### Task description
Pull every line of the entries that has the word "spacing".

Information supplied START

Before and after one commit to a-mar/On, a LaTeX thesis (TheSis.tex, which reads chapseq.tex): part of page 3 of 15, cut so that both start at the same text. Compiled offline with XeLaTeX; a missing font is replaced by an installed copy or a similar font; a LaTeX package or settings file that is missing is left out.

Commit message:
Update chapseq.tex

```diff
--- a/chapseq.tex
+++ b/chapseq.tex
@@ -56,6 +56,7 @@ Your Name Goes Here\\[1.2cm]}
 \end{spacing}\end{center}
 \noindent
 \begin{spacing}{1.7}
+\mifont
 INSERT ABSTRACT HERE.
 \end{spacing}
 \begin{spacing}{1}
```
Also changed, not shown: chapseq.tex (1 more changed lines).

Information supplied END

### Answer space
 \end{spacing}\end{center}
 \begin{spacing}{1.7}
 \end{spacing}
 \begin{spacing}{1}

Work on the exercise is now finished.